Every now and again, I have a technology-themed “Marcel Proust Moment”…
In the first volume of Marcel Proust’s ‘Remembrance of Things Past,’ he dunks a cookie into his tea and immediately he’s transported back, into a reverie and remembrance of his life years before.
That’s how I feel when I hear the latest news about Pine, which stood for Program for Internet News & Email. This stubborn survivor, this original character-based email client was created at the University of Washington in 1989 and is finally ceasing development. Or its’ descendant, Alpine anyway. Over the course of its’ long life, it also begat IMAP: the back-end mail server that is the public-domain Grandfather of Microsoft Exchange.
When the Internet was new, the last thing any Internet Service Provider wanted to do was actually KEEP a user’s email — it was the equivalent of a hot potato, and with whatever POP3 mail client you used, the point was to download and delete that sucker off your servers as fast as possible. Disks and servers were EXPENSIVE. Great if you were a single user with a single PC at home, connecting via dial-up, but on a university campus where you perhaps didn’t have a dedicated PC, your mail had to follow you.
Pine was perhaps not pretty, but it was universal. Since it was readily available to recompile on your own hardware, before long it was everywhere. Like all character-based programs of the day (WordPerfect, WordStar to name two), it had a variety of key shortcuts that people grew to know and love.
With the IMAP server backing it, your mail and any folders you created to store your email followed you. In many ways, that created an expectation at higher education institutions that perhaps informed the decisions of programmers across Lake Washington, in Redmond, who were building an entirely new computing environment. Over time, mail clients like the Microsoft Internet Mail and News (MIMN?) morphed into Outlook Express, and then eventually got abandoned in favor of something that had more PINE and IMAP DNA in it: Microsoft Outlook.

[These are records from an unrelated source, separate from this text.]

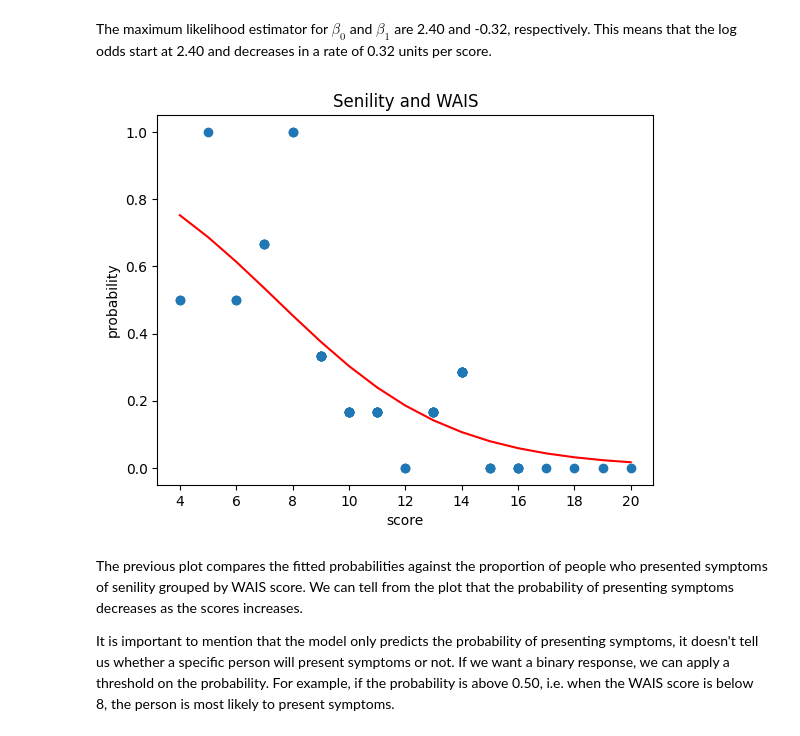
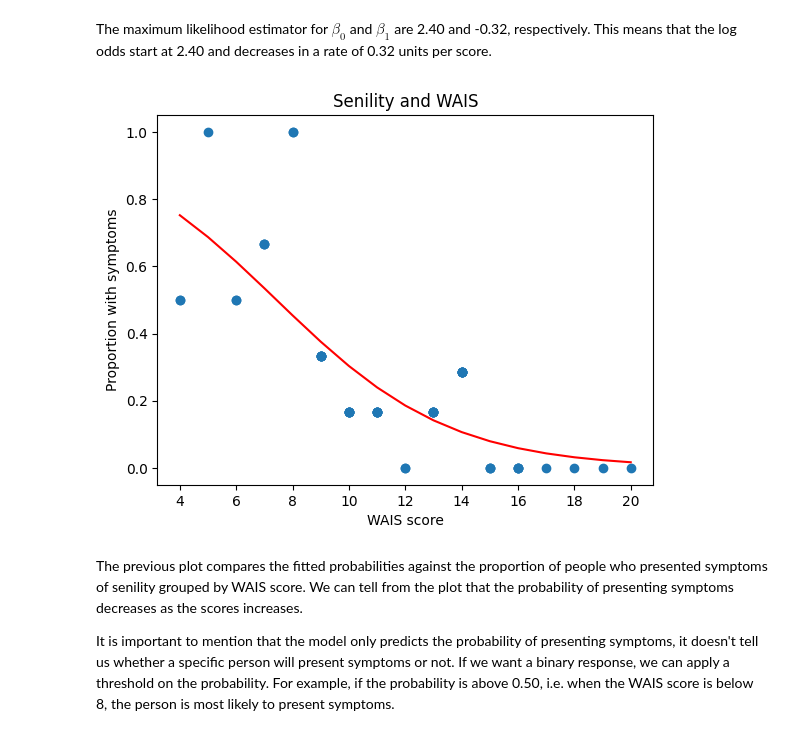
Before and after one commit to vdae2304/ML-DL, a Jupyter notebook: Classification/Logistic regression.ipynb, the cells around one changed output. Drawn from its saved outputs; the diff is of its cells as text; code cells hidden in the pictures.

```diff
--- a/Classification/Logistic regression.ipynb
+++ b/Classification/Logistic regression.ipynb
@@ -163,19 +163,19 @@ The maximum likelihood estimator for $\beta_0$ and $\beta_1$ are 2.40 and -0.32,
 # %%
 df_wais.sort_values(by="score", inplace=True)
 
 df_wais["proportion"] = df_wais.groupby(by="score").senile.transform(np.mean)
 df_wais["log_odds"] = beta_mle[0] + beta_mle[1]*df_wais.score
 df_wais["fitted_prob"] = 1/(1 + np.exp(-df_wais.log_odds))
 
 plt.figure()
 plt.title("Senility and WAIS")
-plt.xlabel("score")
-plt.ylabel("probability")
+plt.xlabel("WAIS score")
+plt.ylabel("Proportion with symptoms")
 plt.plot("score", "proportion", "o", data=df_wais)
 plt.plot("score", "fitted_prob", "r-", data=df_wais)
 plt.show()
 # %% [output]
-[figure, old version]
+[figure, new version]
 # %% [markdown]
 The previous plot compares the fitted probabilities against the proportion of people who presented symptoms of senility grouped by WAIS score. We can tell from the plot that the probability of presenting symptoms decreases as the scores increases.
 
```
Also changed, not shown: parts of 17 cells of this notebook, 2 other files.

Now, it’s interesting to see where Microsoft Outlook is gently being nosed aside in some settings by its web facsimile, Outlook Web Access, or OWA. For example every year we get a new crop of 15-20 Loaned Executives who help us run the United Way campaign. On the whole, a fair number of them just choose the web version of Outlook — which now has Focused Inboxes and other smarts and improvements that are not present in the monolithic client. The fact that new features and improvements can be rolled out much faster on the Office365 web app version is no surprise, but I wonder at what point it will become pointless to run two parallel development tracks.